The proposal to work out a common bank monitoring mechanism is high on the agenda of the Cyprus meeting. According to the bid, banks in the euro zone will be monitored by a single institution – the European Central Bank.
"At first glance, the terms and conditions do not seem attractive at all for any country outside the euro zone to join the system. Please agree that it would be rather odd to join some mechanism where you have no right to vote, however, you tax-payers have to live with the consequences, including the financial ones, of these decisions," Šimonytė told Lithuania's national radio.
"Indeed, all these questions should be answered in a clear manner, things should be very clear.
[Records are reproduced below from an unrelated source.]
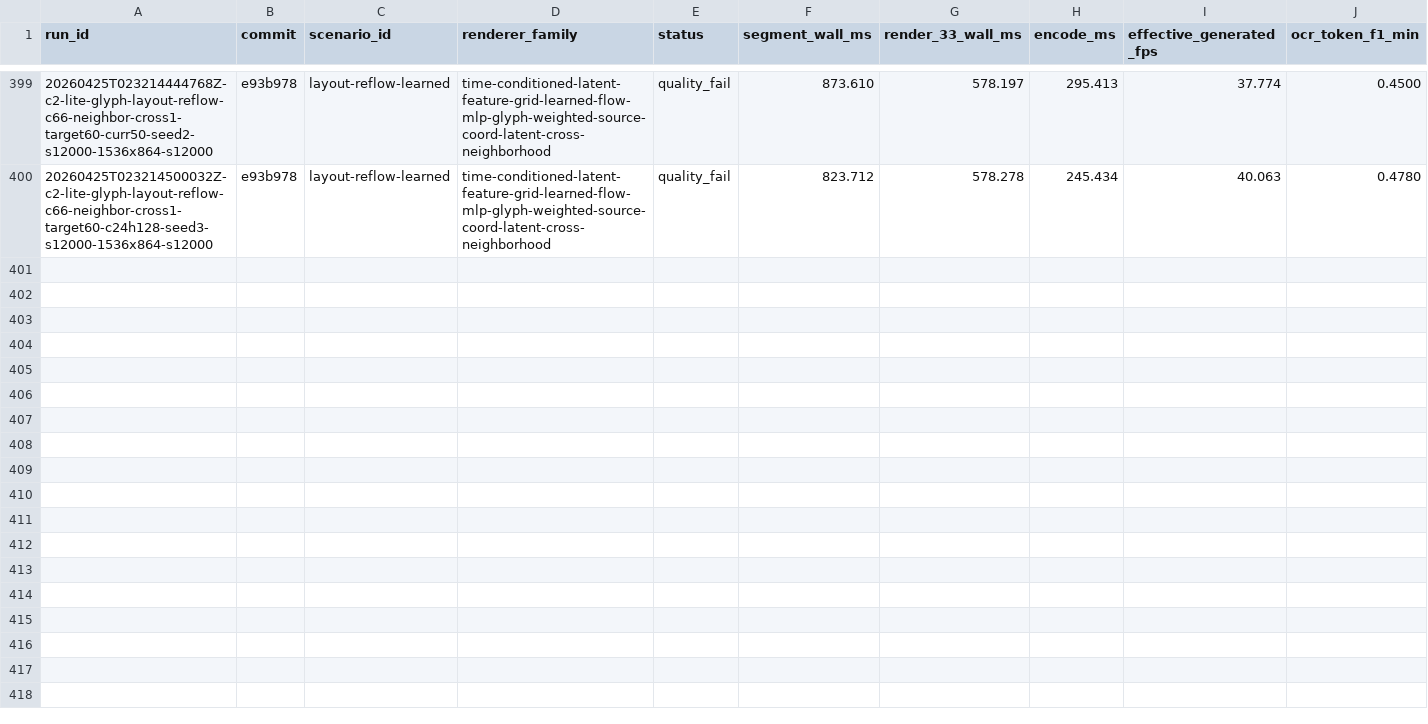
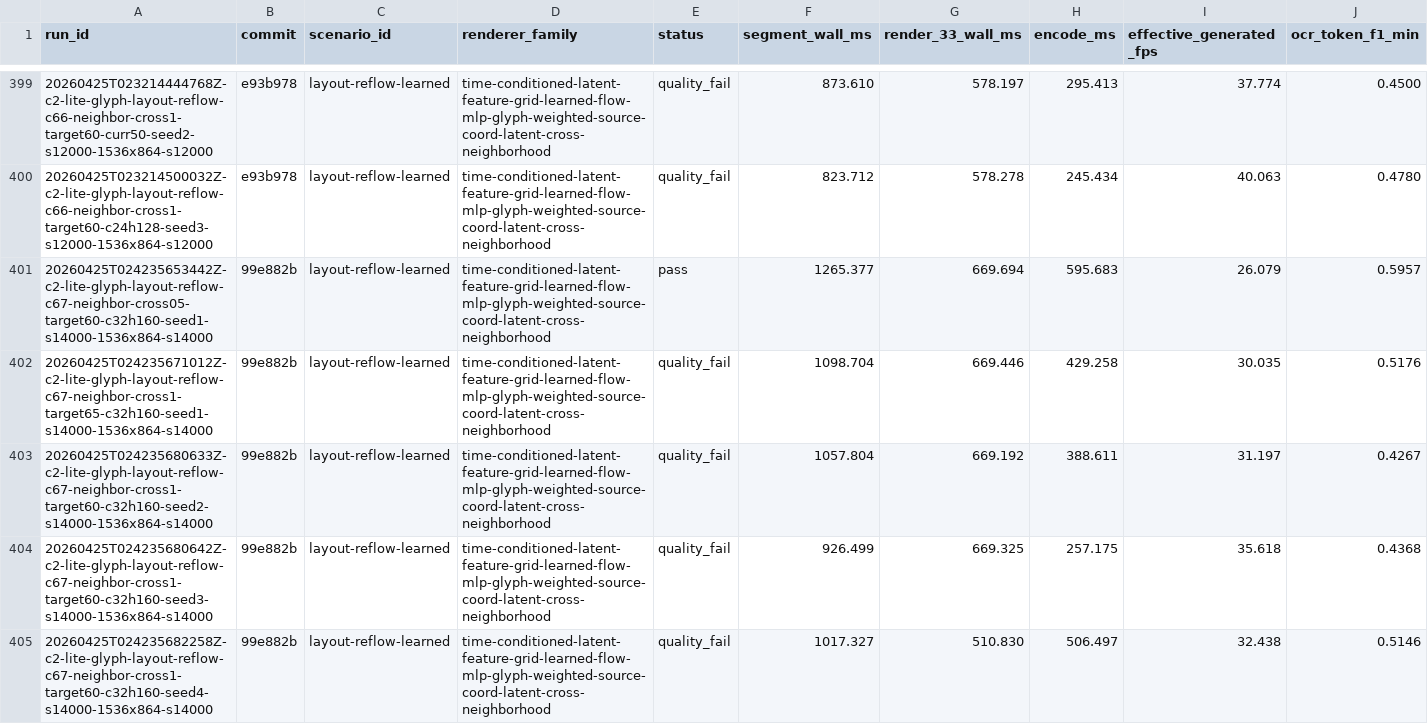
Before and after one commit to dennisonbertram/flipbook-research, a TSV file: docs/experiments/track-c/eval-results.tsv, drawn as a sheet; only a part is shown, gaps mark what is left out; rows hold the shown columns only; the diff covers the shown part only; the diff names each change by its address in the sheet, - before the commit and + after, or states it on an @@ line.

```diff
--- a/docs/experiments/track-c/eval-results.tsv
+++ b/docs/experiments/track-c/eval-results.tsv
+row 401: 20260425T024235653442Z-c2-lite-glyph-layout-reflow-c67-neighbor-cross05-target60-c32h160-seed1-s14000-1536x864-s14000 | 99e882b | layout-reflow-learned | time-conditioned-latent-feature-grid-learned-flow-mlp-glyph-weighted-source-coord-latent-cross-neighborhood | pass | 1265.377 | 669.694 | 595.683 | 26.079 | 0.5957
+row 402: 20260425T024235671012Z-c2-lite-glyph-layout-reflow-c67-neighbor-cross1-target65-c32h160-seed1-s14000-1536x864-s14000 | 99e882b | layout-reflow-learned | time-conditioned-latent-feature-grid-learned-flow-mlp-glyph-weighted-source-coord-latent-cross-neighborhood | quality_fail | 1098.704 | 669.446 | 429.258 | 30.035 | 0.5176
+row 403: 20260425T024235680633Z-c2-lite-glyph-layout-reflow-c67-neighbor-cross1-target60-c32h160-seed2-s14000-1536x864-s14000 | 99e882b | layout-reflow-learned | time-conditioned-latent-feature-grid-learned-flow-mlp-glyph-weighted-source-coord-latent-cross-neighborhood | quality_fail | 1057.804 | 669.192 | 388.611 | 31.197 | 0.4267
+row 404: 20260425T024235680642Z-c2-lite-glyph-layout-reflow-c67-neighbor-cross1-target60-c32h160-seed3-s14000-1536x864-s14000 | 99e882b | layout-reflow-learned | time-conditioned-latent-feature-grid-learned-flow-mlp-glyph-weighted-source-coord-latent-cross-neighborhood | quality_fail | 926.499 | 669.325 | 257.175 | 35.618 | 0.4368
+row 405: 20260425T024235682258Z-c2-lite-glyph-layout-reflow-c67-neighbor-cross1-target60-c32h160-seed4-s14000-1536x864-s14000 | 99e882b | layout-reflow-learned | time-conditioned-latent-feature-grid-learned-flow-mlp-glyph-weighted-source-coord-latent-cross-neighborhood | quality_fail | 1017.327 | 510.830 | 506.497 | 32.438 | 0.5146
```
Also changed, not shown: 5 added rows elsewhere in this file, docs/experiments/track-c/results.tsv, 15 other files.
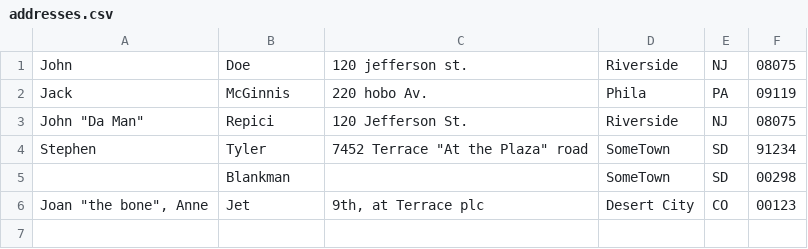
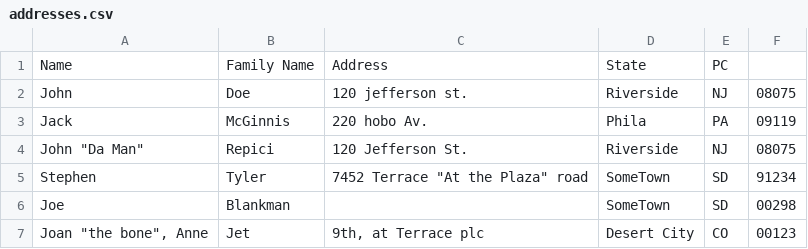
Before and after one commit to levshamin/csv-test, a CSV file: addresses.csv, drawn as a sheet.

Commit message:
Update addresses.csv

```diff
--- a/addresses.csv
+++ b/addresses.csv
@@ -1 +1,2 @@
+Name, Family Name, Address, State, PC
 John,Doe,120 jefferson st.,Riverside, NJ, 08075
@@ -4,3 +5,3 @@ Jack,McGinnis,220 hobo Av.,Phila, PA,09119
 Stephen,Tyler,"7452 Terrace ""At the Plaza"" road",SomeTown,SD, 91234
-,Blankman,,SomeTown, SD, 00298
+Joe,Blankman,,SomeTown, SD, 00298
 "Joan ""the bone"", Anne",Jet,"9th, at Terrace plc",Desert City,CO,00123
```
And this will definitely determine the willingness or unwillingness of countries outside the euro zone to join the mechanism," she said.
Šimonytė said the Lithuanian government would not present its decision on joining the new scheme before seeing the final offer of the European Commission (EC).
The European Commission unveiled its proposals for a European banking union on Wednesday.
In the proposed single supervisory mechanism (SSM), the ECB will have the ultimate responsibility for specific supervisory tasks related to the financial stability of all euro area banks, while national supervisors will continue to play an important role in day-to-day supervision and in preparing and implementing ECB decisions.
The EU's executive body proposes to have the SSM in place by 1 January 2013, envisaging a one-year phasing-in period.